Task statement: If a line of the records contains the string "spacing", copy it out.

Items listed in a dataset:
──────────────────────────────
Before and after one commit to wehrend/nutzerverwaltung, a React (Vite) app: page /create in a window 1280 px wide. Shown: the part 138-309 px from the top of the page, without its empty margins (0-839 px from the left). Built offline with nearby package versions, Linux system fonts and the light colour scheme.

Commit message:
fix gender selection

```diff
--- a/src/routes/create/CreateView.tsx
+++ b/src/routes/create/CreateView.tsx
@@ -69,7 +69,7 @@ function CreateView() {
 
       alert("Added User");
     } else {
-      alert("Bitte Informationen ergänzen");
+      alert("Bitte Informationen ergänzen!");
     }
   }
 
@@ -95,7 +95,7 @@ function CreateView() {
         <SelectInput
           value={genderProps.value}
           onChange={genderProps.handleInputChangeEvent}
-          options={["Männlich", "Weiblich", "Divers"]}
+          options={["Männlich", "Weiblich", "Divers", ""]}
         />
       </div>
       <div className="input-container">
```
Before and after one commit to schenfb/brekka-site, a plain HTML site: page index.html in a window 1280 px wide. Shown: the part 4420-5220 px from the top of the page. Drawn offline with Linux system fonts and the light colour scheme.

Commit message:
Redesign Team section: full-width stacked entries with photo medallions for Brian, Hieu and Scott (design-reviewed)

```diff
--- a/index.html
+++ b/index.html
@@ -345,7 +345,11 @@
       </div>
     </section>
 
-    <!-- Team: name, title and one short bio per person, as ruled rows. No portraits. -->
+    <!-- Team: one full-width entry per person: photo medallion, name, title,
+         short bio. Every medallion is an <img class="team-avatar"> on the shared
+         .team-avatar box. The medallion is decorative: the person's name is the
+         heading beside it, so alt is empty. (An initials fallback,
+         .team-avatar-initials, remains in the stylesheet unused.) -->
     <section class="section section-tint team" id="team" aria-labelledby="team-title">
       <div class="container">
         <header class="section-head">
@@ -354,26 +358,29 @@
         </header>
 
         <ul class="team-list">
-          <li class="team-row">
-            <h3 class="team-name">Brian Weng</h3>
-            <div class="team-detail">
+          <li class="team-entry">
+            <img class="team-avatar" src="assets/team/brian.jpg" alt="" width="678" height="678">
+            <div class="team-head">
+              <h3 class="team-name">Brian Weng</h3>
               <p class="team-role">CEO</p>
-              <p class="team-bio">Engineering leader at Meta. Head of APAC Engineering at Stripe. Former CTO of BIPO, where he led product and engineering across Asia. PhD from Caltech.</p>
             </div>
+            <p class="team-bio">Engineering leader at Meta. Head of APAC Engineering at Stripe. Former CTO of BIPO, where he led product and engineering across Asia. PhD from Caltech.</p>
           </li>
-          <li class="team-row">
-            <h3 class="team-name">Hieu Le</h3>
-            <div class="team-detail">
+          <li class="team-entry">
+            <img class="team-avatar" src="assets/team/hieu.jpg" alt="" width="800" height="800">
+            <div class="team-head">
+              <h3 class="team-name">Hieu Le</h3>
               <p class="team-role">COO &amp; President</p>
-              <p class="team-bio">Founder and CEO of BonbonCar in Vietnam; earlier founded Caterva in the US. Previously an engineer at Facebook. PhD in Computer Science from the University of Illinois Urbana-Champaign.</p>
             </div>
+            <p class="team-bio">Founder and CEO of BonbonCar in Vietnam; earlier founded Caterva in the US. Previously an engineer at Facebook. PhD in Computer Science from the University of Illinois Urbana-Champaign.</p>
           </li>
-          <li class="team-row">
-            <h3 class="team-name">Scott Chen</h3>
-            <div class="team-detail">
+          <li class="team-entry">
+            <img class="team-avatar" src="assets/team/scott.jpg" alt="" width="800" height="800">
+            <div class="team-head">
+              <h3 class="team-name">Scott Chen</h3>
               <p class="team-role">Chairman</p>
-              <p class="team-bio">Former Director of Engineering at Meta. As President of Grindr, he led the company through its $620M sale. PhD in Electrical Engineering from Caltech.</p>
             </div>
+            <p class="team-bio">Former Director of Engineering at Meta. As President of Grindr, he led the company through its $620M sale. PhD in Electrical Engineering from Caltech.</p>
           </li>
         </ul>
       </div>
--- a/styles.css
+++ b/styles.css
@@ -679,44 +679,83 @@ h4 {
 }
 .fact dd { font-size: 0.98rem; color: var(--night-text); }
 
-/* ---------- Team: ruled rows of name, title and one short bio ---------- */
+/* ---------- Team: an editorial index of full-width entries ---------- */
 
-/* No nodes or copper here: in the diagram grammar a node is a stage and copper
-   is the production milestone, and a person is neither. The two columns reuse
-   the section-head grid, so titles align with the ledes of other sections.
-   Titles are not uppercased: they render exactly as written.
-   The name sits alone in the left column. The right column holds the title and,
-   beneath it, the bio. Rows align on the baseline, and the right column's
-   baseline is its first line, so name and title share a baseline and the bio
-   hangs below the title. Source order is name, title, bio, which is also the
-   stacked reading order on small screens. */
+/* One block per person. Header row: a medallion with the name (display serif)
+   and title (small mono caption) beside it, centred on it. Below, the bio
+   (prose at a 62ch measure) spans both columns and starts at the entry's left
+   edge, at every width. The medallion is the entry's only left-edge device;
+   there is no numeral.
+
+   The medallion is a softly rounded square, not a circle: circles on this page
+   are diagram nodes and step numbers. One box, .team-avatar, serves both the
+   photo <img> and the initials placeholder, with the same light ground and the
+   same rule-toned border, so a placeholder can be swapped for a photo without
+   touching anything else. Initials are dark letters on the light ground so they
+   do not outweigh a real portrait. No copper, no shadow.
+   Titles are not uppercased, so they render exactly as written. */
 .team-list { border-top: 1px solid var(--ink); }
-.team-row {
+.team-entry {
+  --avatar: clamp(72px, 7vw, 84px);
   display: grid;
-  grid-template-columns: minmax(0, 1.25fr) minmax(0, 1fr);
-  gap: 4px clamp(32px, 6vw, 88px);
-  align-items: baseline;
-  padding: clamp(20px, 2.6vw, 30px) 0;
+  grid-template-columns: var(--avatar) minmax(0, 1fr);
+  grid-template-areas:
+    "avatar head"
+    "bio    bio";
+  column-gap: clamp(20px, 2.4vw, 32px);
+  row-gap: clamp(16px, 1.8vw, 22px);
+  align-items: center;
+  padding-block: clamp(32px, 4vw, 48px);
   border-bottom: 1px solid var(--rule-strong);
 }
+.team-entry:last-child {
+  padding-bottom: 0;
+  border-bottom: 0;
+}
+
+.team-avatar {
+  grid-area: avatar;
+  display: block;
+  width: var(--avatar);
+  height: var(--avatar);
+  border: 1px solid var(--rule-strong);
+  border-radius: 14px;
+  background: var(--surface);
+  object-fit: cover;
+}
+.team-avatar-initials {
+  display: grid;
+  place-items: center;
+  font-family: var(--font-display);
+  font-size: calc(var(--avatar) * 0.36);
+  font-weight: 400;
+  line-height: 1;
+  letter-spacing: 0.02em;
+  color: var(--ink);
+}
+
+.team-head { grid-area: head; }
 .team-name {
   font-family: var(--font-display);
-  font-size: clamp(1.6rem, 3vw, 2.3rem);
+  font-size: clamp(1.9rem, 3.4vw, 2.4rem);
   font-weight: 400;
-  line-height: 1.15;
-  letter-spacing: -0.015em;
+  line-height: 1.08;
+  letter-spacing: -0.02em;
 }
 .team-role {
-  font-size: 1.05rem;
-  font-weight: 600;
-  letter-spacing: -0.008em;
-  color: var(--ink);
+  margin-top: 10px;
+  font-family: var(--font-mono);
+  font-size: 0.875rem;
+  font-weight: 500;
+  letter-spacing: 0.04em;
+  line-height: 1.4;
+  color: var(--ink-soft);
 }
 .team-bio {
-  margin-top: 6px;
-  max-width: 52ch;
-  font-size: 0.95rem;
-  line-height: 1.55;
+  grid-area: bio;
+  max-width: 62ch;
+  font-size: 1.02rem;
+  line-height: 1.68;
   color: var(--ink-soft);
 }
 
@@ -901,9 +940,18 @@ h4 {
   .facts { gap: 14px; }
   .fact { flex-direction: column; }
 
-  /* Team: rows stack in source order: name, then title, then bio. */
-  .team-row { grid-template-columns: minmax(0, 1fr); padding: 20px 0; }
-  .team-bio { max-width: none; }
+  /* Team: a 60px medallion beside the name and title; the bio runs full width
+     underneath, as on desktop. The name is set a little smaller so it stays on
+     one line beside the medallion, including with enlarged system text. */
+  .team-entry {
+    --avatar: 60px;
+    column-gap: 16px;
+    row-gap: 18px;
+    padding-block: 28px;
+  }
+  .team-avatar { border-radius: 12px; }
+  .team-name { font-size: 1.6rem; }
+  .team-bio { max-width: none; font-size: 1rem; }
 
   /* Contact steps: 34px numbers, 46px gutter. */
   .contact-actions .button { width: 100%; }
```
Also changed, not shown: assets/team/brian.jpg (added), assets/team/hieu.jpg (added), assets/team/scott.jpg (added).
──────────────────────────────
Answer section:
+  letter-spacing: 0.02em;
-  letter-spacing: -0.015em;
+  letter-spacing: -0.02em;
-  letter-spacing: -0.008em;
+  letter-spacing: 0.04em;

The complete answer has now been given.